**RECORDS SUPPLIED:**
----

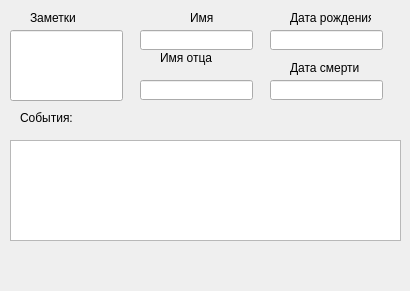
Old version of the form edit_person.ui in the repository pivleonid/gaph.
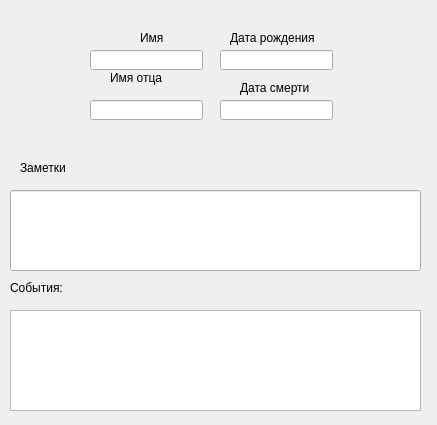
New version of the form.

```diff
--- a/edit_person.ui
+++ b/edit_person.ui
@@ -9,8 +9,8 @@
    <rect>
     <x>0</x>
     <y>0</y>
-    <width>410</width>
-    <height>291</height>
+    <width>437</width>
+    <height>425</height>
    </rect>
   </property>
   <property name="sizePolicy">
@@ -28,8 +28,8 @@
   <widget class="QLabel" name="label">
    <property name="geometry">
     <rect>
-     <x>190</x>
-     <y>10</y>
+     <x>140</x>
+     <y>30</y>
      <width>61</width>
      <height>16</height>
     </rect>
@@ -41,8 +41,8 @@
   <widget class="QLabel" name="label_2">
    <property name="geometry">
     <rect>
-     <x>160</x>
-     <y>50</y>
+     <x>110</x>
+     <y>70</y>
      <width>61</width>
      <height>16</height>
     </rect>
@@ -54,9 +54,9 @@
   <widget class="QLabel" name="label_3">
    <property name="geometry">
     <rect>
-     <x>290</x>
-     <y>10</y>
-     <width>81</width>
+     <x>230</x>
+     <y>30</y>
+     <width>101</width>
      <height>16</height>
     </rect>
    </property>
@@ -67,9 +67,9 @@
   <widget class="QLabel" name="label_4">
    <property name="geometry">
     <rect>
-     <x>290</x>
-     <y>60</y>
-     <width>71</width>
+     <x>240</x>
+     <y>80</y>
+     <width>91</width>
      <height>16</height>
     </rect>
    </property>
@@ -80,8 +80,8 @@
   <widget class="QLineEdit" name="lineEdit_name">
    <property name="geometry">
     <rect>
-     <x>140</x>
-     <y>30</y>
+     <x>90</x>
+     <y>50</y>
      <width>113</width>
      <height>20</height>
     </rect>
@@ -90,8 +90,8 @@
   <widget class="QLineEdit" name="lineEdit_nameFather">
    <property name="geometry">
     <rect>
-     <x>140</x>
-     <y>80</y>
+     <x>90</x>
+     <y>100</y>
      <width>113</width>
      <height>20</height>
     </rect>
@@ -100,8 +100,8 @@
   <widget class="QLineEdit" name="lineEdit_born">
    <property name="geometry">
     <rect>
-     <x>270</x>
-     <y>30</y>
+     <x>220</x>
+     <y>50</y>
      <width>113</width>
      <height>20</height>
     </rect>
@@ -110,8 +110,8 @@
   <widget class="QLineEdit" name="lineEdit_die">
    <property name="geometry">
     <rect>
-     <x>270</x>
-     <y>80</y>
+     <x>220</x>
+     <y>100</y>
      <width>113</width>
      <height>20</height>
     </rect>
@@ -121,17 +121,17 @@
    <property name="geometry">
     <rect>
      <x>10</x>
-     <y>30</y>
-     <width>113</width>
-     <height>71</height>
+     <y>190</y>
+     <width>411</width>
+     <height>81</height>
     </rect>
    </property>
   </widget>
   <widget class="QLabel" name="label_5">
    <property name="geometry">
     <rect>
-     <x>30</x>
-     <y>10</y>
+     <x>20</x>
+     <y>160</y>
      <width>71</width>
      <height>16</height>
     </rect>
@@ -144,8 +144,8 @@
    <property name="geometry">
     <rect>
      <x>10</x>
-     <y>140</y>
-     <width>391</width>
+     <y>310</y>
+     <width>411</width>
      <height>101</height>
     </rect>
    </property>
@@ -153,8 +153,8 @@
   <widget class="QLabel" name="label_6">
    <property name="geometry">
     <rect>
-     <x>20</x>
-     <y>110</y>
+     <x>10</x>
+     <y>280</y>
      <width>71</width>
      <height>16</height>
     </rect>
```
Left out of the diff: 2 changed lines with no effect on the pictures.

----

If a line in the data holds the string "QLabel", copy that line.

   <widget class="QLabel" name="label">
   <widget class="QLabel" name="label_2">
   <widget class="QLabel" name="label_3">
   <widget class="QLabel" name="label_4">
   <widget class="QLabel" name="label_5">
   <widget class="QLabel" name="label_6">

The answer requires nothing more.